Your answer consists of the lines in the data that contain "beans". Copy each of them.

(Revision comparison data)
= Beginning of Section =

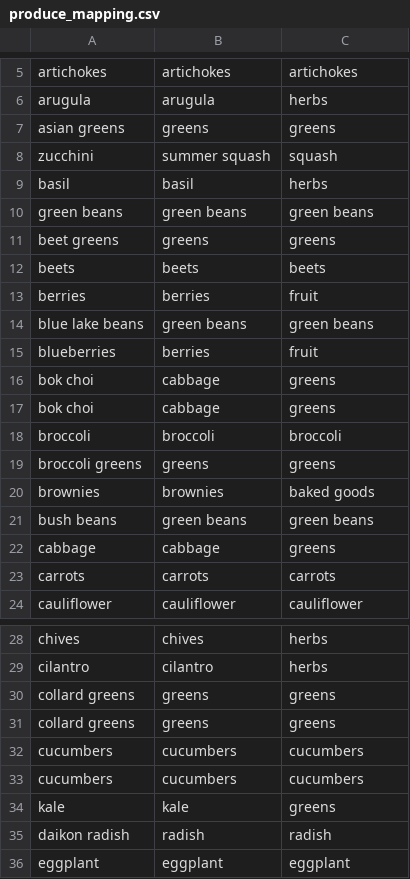
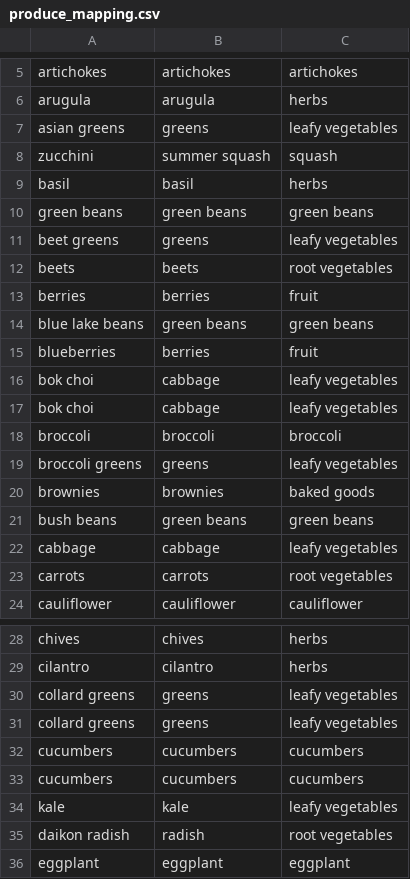
Before and after one commit to rparkerjr/Interbay-Giving-Garden, a CSV file: produce_mapping.csv, drawn as a sheet; only a part is shown, gaps mark what is left out; the diff covers the shown part only.

```diff
--- a/produce_mapping.csv
+++ b/produce_mapping.csv
@@ -6,3 +6,3 @@ artichokes,artichokes,artichokes
 arugula,arugula,herbs
-asian greens,greens,greens
+asian greens,greens,leafy vegetables
 zucchini,summer squash,squash
@@ -10,4 +10,4 @@ basil,basil,herbs
 green beans,green beans,green beans
-beet greens,greens,greens
-beets,beets,beets
+beet greens,greens,leafy vegetables
+beets,beets,root vegetables
 berries,berries,fruit
@@ -15,10 +15,10 @@ blue lake beans,green beans,green beans
 blueberries,berries,fruit
-bok choi,cabbage,greens
-bok choi,cabbage,greens
+bok choi,cabbage,leafy vegetables
+bok choi,cabbage,leafy vegetables
 broccoli,broccoli,broccoli
-broccoli greens,greens,greens
+broccoli greens,greens,leafy vegetables
 brownies,brownies,baked goods
 bush beans,green beans,green beans
-cabbage,cabbage,greens
-carrots,carrots,carrots
+cabbage,cabbage,leafy vegetables
+carrots,carrots,root vegetables
 cauliflower,cauliflower,cauliflower
@@ -29,8 +29,8 @@ chives,chives,herbs
 cilantro,cilantro,herbs
-collard greens,greens,greens
-collard greens,greens,greens
+collard greens,greens,leafy vegetables
+collard greens,greens,leafy vegetables
 cucumbers,cucumbers,cucumbers
 cucumbers,cucumbers,cucumbers
-kale,kale,greens
-daikon radish,radish,radish
+kale,kale,leafy vegetables
+daikon radish,radish,root vegetables
 eggplant,eggplant,eggplant
```
Also changed, not shown: 29 edited cells elsewhere in this file, 1 other file.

= End of Section =

# [Output of the task]
 green beans,green beans,green beans
@@ -15,10 +15,10 @@ blue lake beans,green beans,green beans
 bush beans,green beans,green beans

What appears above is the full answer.